To start, the settlement pertained to a murder case. In 2000, Fairview resident Walter Bowman was shot to death in his home by masked invaders. Five men were imprisoned. Two, Robert Wilcoxson and Kenneth Kagonyera, were given fifteen-year sentences, but they were set free by the North Carolina Innocence Inquiry Commission after only eleven years. In July, the county agreed to pay Kagonyera $515,000, and it settled for an undisclosed sum with Robert Wilcoxson. Wilcoxson’s settlement was expected to be considerably larger because, unlike Kagonyera, he was not serving time for other, unrelated charges. Both men had filed federal lawsuits against the county.
The Innocence Commission did not exonerate three other men imprisoned for the murder. Teddy Lamont Isbell, Sr., Damian Miguel Mills, and Larry Jerome Williams, Jr. continued to serve their sentences. Isbell served six years after pleading guilty to robbery, and Mills and Williams were convicted of second-degree murder. All men claimed they were falsely imprisoned, and that they had been frightened into making false confessions. They reportedly feared authority and were distrustful of then-Sheriff Bobby Medford’s administration.
The case of Isbell, Mills, and Williams is unusual, but not unprecedented, in that their convictions have yet to be overturned, even though the Innocence Commission said it had the names of three other men it believed were guilty. County Attorney Curt Euler justified settling out of court because it would not be fair to exonerate this one and that one, while leaving three others in the same predicament in jail. Euler estimated going to trial could cost the county $1 million per year per man. That would come to $42 million on top of what had already been paid Kagonyera. Euler further wanted to settle before any charges were cleared, as he estimated the county would owe double in damages for arresting officially innocent men.
On August 4, the commissioners had a closed-door session, after which they emerged to approve settlement amounts. Isbell would get $240,000; Mills, $512,250; and Williams, $750,000. Following the vote, the county was authorized to publish the amount paid to Wilcoxson, and that was $5,125,000. So, all-told, it looked like taxpayers would be on the hook for just over $7 million. Adding the costs of legal services, it was estimated the amount would be closer to $8 million, but three insurance companies are expected to cover about $3 million. During the public meeting, the spin from the commissioners was that Euler had done a yeoman’s job in talking the price down from $17 million. For comparison’s sake, the county’s annual operating budget is $368 million.

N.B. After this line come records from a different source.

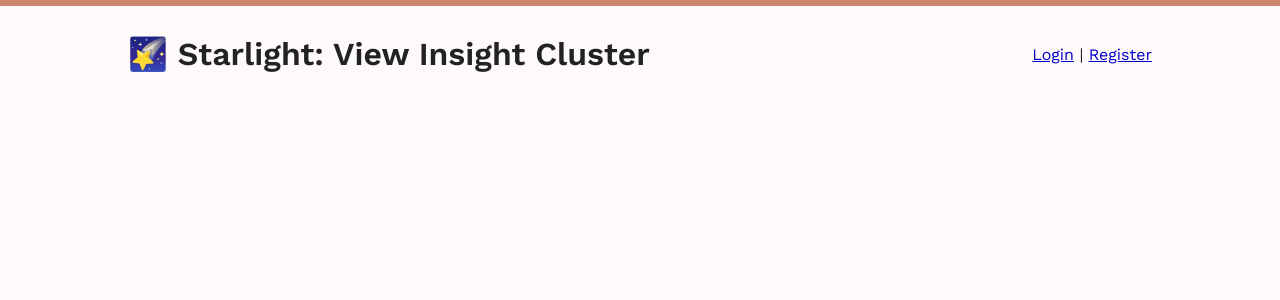
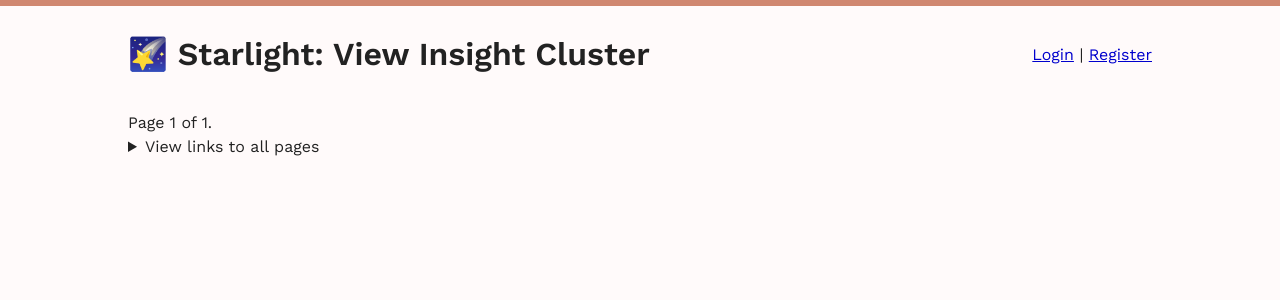
Before and after one commit to bkf2020/starlight, a Django app: page /problems/cluster/ in a window 1280 px wide. Shown: the top 300 px of the page. Run offline with Django 4.2, Linux system fonts and the light colour scheme; data that the repository does not hold is empty.

Commit message:
Add pagination to hint/insight clusters, animation when changing pages

```diff
--- a/problems/templates/problems/view_all_summary.html
+++ b/problems/templates/problems/view_all_summary.html
@@ -33,6 +33,8 @@
 		</div>
         <div class="overlay" id="clusterModelOverlay">
             <div class="modal" id="clusterModal">
+                <div class="fade hidden" id="clusterModalContent">
+                </div>
             </div>
         </div>
         <p><a href="{{ problem.link }}" target="_blank" rel="noopener noreferrer">Link to {{ problem.name }}</a></p>
--- a/problems/templates/problems/view_cluster.html
+++ b/problems/templates/problems/view_cluster.html
@@ -34,7 +34,7 @@
 		</div>
 		{% if request.GET.type == "hint" %}
 			<ul>
-			{% for hint in hints %}
+			{% for hint in page_obj %}
 				<li>
 					{% if forloop.first %}
 						<b>Viewing hints similar to:</b>
@@ -45,7 +45,7 @@
 			</ul>
 		{% else %}
 			<ul>
-			{% for insight in insights %}
+			{% for insight in page_obj %}
 				<li>
 					{% if forloop.first %}
 						<b>Viewing insights similar to:</b>
@@ -55,5 +55,28 @@
 			{% endfor %}
 			</ul>
 		{% endif %}
+		<div class="pagination">
+			{% if page_obj.has_previous %}
+   	        	<a class="paginationLink" href="?page={{ page_obj.previous_page_number }}&type={{ request.GET.type }}&problem={{ request.GET.problem }}&cluster={{ request.GET.cluster }}">&larr;</a>
+			{% endif %}
+			<span>
+				Page {{ page_obj.number }} of {{ page_obj.paginator.num_pages }}.
+			</span>
+			{% if page_obj.has_next %}
+   	        	<a class="paginationLink" href="?page={{ page_obj.next_page_number }}&type={{ request.GET.type }}&problem={{ request.GET.problem }}&cluster={{ request.GET.cluster }}">&rarr;</a>
+			{% endif %}
+		</div>
+		<details>
+			<summary>View links to all pages</summary>
+			{% with ''|center:page_obj.paginator.num_pages as range %}
+            {% for i in range %}
+                {% if forloop.counter == page_obj.number %}
+   	        		<a class="paginationLink paginationSelected" href="?page={{ forloop.counter }}&type={{ request.GET.type }}&problem={{ request.GET.problem }}&cluster={{ request.GET.cluster }}">{{ forloop.counter }}</a>
+                {% else %}
+   	        		<a class="paginationLink" href="?page={{ forloop.counter }}&type={{ request.GET.type }}&problem={{ request.GET.problem }}&cluster={{ request.GET.cluster }}">{{ forloop.counter }}</a>
+                {% endif %}
+            {% endfor %}
+            {% endwith %}
+		</details>
     </body>
 </html>
--- a/problems/views.py
+++ b/problems/views.py
@@ -131,11 +131,26 @@ def view_cluster(request):
                 hints.append(model_to_dict(hint_info.hint))
             else:
                 hints.append(hint_info.hint)
-        context = {
-            'hints': hints
-        }
+        paginator = Paginator(hints, 10)
+        page_number = request.GET.get('page')
+        page_obj = paginator.get_page(page_number)
         if use_json:
+            new_page_obj = {}
+            new_page_obj["hints"] = []
+            for hint in page_obj:
+                new_page_obj["hints"].append(hint)
+            new_page_obj["num_pages"] = page_obj.paginator.num_pages
+            new_page_obj["has_previous"] = page_obj.has_previous()
+            new_page_obj["has_next"] = page_obj.has_next()
+            new_page_obj["number"] = page_obj.number
+            context = {
+                'new_page_obj': new_page_obj
+            }
             return JsonResponse(context)
+        else:
+            context = {
+                'page_obj': page_obj
+            }
         return render(request, 'problems/view_cluster.html', context)
     else:
         cluster = InsightCluster.objects.filter(cluster_id=cluster_id, problem_id=problem_id)
@@ -145,11 +160,26 @@ def view_cluster(request):
                 insights.append(model_to_dict(insight_info.insight))
             else:
                 insights.append(insight_info.insight)
-        context = {
-            'insights': insights
-        }
+        paginator = Paginator(insights, 10)
+        page_number = request.GET.get('page')
+        page_obj = paginator.get_page(page_number)
         if use_json:
+            new_page_obj = {}
+            new_page_obj["insights"] = []
+            for insight in page_obj:
+                new_page_obj["insights"].append(insight)
+            new_page_obj["num_pages"] = page_obj.paginator.num_pages
+            new_page_obj["has_previous"] = page_obj.has_previous()
+            new_page_obj["has_next"] = page_obj.has_next()
+            new_page_obj["number"] = page_obj.number
+            context = {
+                'new_page_obj': new_page_obj
+            }
             return JsonResponse(context)
+        else:
+            context = {
+                'page_obj': page_obj
+            }
         return render(request, 'problems/view_cluster.html', context)
 
 def view_all_summary(request):
```
Also changed, not shown: static/css/modal.css (+18 -0 lines), static/js/viewModal.js (+112 -23 lines).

And that leads us to selling the land. The 137-acre tract has perhaps one of the most interesting deed histories in the area. Though located in Buncombe County, it became Henderson County property as part of the 1995 water agreement. Terms required Henderson County to build a sewage treatment facility on it, and its ownership was to revert to Asheville should the land not be conveyed to the Metropolitan Sewerage District by 2012. Two 2-year extensions were added to the contract. Then, in April of 2014, Henderson County agreed with Asheville to sell the property within two years and split the proceeds 50-50. The Henderson commissioners agreed to put the property on the market in September.
Allegedly, Henderson County had received several offers higher than $6 million. But in March of this year, when the county was about to close, Henderson County Manager Steve Wyatt ran to Buncombe County in the eleventh hour to try to get a better deal. Henderson County would get the full asking price, $6,815,000, and Buncombe County would have the tract for an amazing economic development inducement. With the same secrecy enshrouding GE’s Project X, somebody leaked to the local daily that this project had the mysterious code name, Bravo IV. A little searching on the Internet revealed a Bravo IV on several local government agendas in Southern Seaboard states. The minutes of one local government linked the name with negotiations with Deschutes Brewery. Operating out of Bend, Oregon, Deschutes is the sixth largest craft brewer in the country. Its presence in Bent Creek would give the area three of the country’s ten top craft brewers.
The Buncombe County Commissioners whisked into their chambers in an emergency meeting, and voted 4-3 to buy the land. The Republicans on the board, Joe Belcher, Miranda DeBruhl, and Mike Fryar, were opposed; arguing even if members of the public had been given advance notice of the vote, they wouldn’t have a clue what the unnamed economic development project was. Commissioner Brownie Newman at the time divulged the project would create middle-class jobs and be good for the environment.
So when a resolution to sell the land appeared on the Buncombe County Commissioners’ agenda for their October 6 meeting, members of the public were wondering what had happened with Deschutes. It was sure to be an interesting meeting, but when it came time for the commissioners to discuss the item, County Manager Wanda Greene called for a closed session to discuss some important developments. After a purgatoriously protracted recess, the commissioners re-emerged and voted unanimously to remove its consideration from the agenda. Chair David Gantt remarked toward the end of the meeting that the commissioners had accomplished a lot. Within a day, news sources were announcing the arrival of representatives from Deschutes in the area.